● **Exercise instructions**
From the entries that follow, copy each line containing the word "required".
[[ Dataset extract open ]]
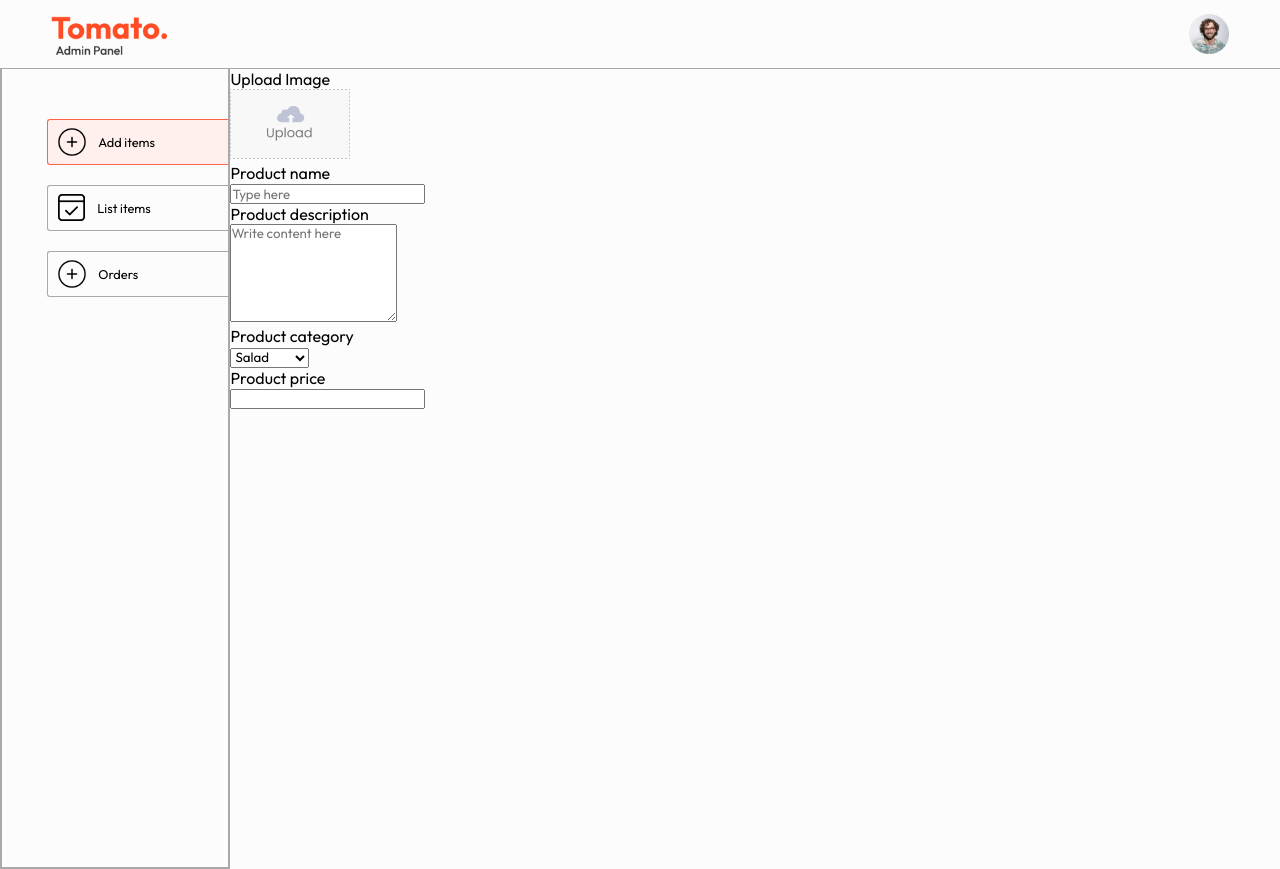
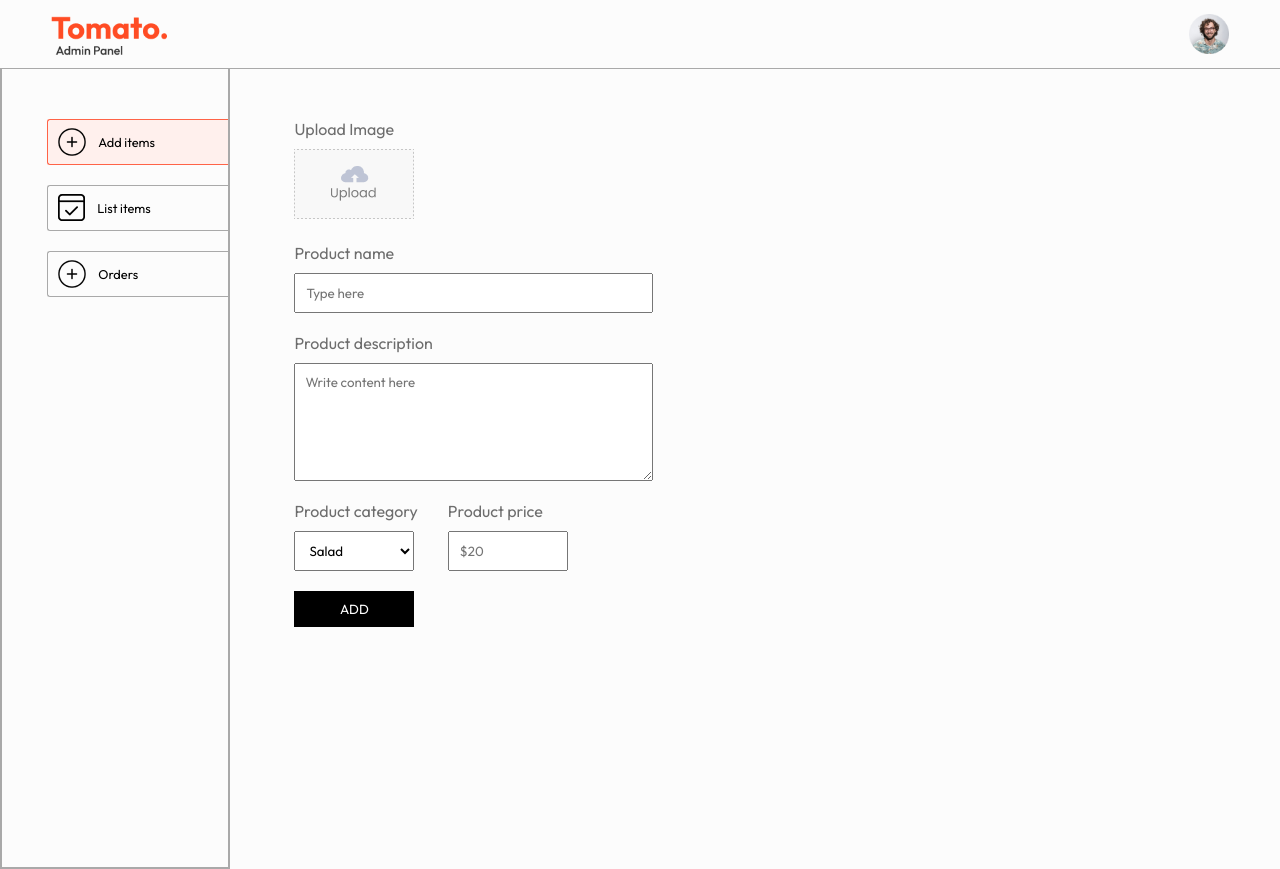
Before and after one commit to C3EQUALZz/crusty-delivery, a React (Vite) app in the folder admin/: page /add in a window 1280 px wide. Built offline with nearby package versions, Linux system fonts and the light colour scheme.

Commit message:
added admin page for add tsx

```diff
--- a/admin/src/App.tsx
+++ b/admin/src/App.tsx
@@ -4,10 +4,13 @@ import {Routes, Route} from "react-router-dom";
 import {Add} from "./pages/Add/Add.tsx";
 import {Orders} from "./pages/Orders/Orders.tsx";
 import {List} from "./pages/List/List.tsx";
+import {ToastContainer} from "react-toastify";
+import "react-toastify/dist/ReactToastify.css"
 
 export const App = () => {
     return (
         <div>
+            <ToastContainer />
             <Navbar/>
             <hr/>
             <div className="app-content">
--- a/admin/src/index.css
+++ b/admin/src/index.css
@@ -26,3 +26,9 @@ hr {
 .app-content {
     display: flex;
 }
+
+.flex-col {
+    display: flex;
+    flex-direction: column;
+    gap: 10px;
+}
--- a/admin/src/pages/Add/Add.css
+++ b/admin/src/pages/Add/Add.css
@@ -0,0 +1,42 @@
+.add {
+    width: 70%;
+    margin-left: max(5vw, 25px);
+    margin-top: 50px;
+    color: #6d6d6d;
+    font-size: 16px;
+}
+
+.add form {
+    gap: 20px;
+}
+
+.add-img-upload img {
+    width: 120px;
+}
+
+.add-product-name, .add-product-description {
+    width: max(40%, 280px);
+}
+
+.add-product-name input, .add-product-description textarea {
+    padding: 10px;
+}
+
+.add-category-price {
+    display: flex;
+    gap: 30px;
+}
+
+.add-category-price select, .add-category-price input {
+    max-width: 120px;
+    padding: 10px;
+}
+
+.add-button {
+    max-width: 120px;
+    border: none;
+    padding: 10px;
+    background-color: black;
+    color: white;
+    cursor: pointer;
+}
--- a/admin/src/pages/Add/Add.tsx
+++ b/admin/src/pages/Add/Add.tsx
@@ -1,31 +1,92 @@
+import React from "react"
 import "./Add.css"
 import {assets} from "../../assets/assets.ts";
+import {useState} from "react";
+import axios from "axios";
+import {toast} from "react-toastify";
 
 export const Add = () => {
+    const url = "http://localhost:4000";
+    const [image, setImage] = useState<File>();
+    const [data, setData] = useState({
+        name: "",
+        description: "",
+        price: "",
+        category: "Salad"
+    });
+    const onChangeHandler = (event: React.ChangeEvent<HTMLInputElement | HTMLTextAreaElement | HTMLSelectElement>) => {
+        const name = event.target.name;
+        const value = event.target.value;
+        setData(prev => ({...prev, [name]: value}));
+    }
+
+    const onSubmitHandler = async (event: React.FormEvent<HTMLFormElement>) => {
+        event.preventDefault();
+        const formData = new FormData();
+        formData.append("name", data.name);
+        formData.append("description", data.description);
+        formData.append("price", String(data.price));
+        formData.append("category", data.category);
+        if (image) {
+            formData.append("image", image);
+        }
+        const response = await axios.post(`${url}/api/food/`, formData);
+        if (response.data.success) {
+            setData({
+                name: "",
+                description: "",
+                price: "",
+                category: "Salad"
+            })
+            setImage(undefined);
+            toast.success(response.data.message);
+        } else {
+            toast.error(response.data.message);
+        }
+    }
 
     return (
         <div className="add">
-            <form className="flex-col">
+            <form className="flex-col" onSubmit={onSubmitHandler}>
                 <div className="add-img-upload flex-col">
                     <p>Upload Image</p>
                     <label htmlFor="image">
-                        <img src={assets.upload_area} alt="image for button 'upload area'"/>
+                        <img
+                            src={image ? URL.createObjectURL(image) : assets.upload_area}
+                            alt="image for button 'upload area'"
+                        />
                     </label>
-                    <input type="file" id="image" hidden required />
+                    <input
+                        onChange={(event) => {
+                            if (event.target.files) {
+                                setImage(event.target.files[0]);
+                            }
+                        }}
+                        type="file"
+                        id="image"
+                        hidden
+                        required
+                    />
                 </div>
                 <div className="add-product-name flex-col">
                     <p>Product name</p>
-                    <input type="text" name="name" placeholder="Type here" />
+                    <input onChange={onChangeHandler} value={data.name} type="text" name="name"
+                           placeholder="Type here"/>
                 </div>
                 <div className="add-product-description flex-col">
                     <p>Product description</p>
-
-                    <textarea name="description" rows="6" placeholder="Write content here" required/>
+                    <textarea onChange={onChangeHandler}
+                              value={data.description}
+                              name="description"
+                              rows={6}
+                              placeholder="Write content here"
+                              required
+                    />
                 </div>
                 <div className="add-category-price">
                     <div className="add-category flex-col">
                         <p>Product category</p>
-                        <select name="category">
+                        <select onChange={onChangeHandler} name="category">
                             <option value="Salad">Salad</option>
                             <option value="Rolls">Rolls</option>
                             <option value="Deserts">Deserts</option>
@@ -38,9 +99,11 @@ export const Add = () => {
                     </div>
                     <div className="add-price flex-col">
                         <p>Product price</p>
-                        <input type="Number" name="price" />
+                        <input onChange={onChangeHandler} value={data.price} type="Number" name="price"
+                               placeholder="$20"/>
                     </div>
                 </div>
+                <button type="submit" className="add-button">ADD</button>
             </form>
         </div>
     )
```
[[ Dataset extract closed ]]
● **Response to this task**
-                    <input type="file" id="image" hidden required />
+                        required
-                    <textarea name="description" rows="6" placeholder="Write content here" required/>
+                              required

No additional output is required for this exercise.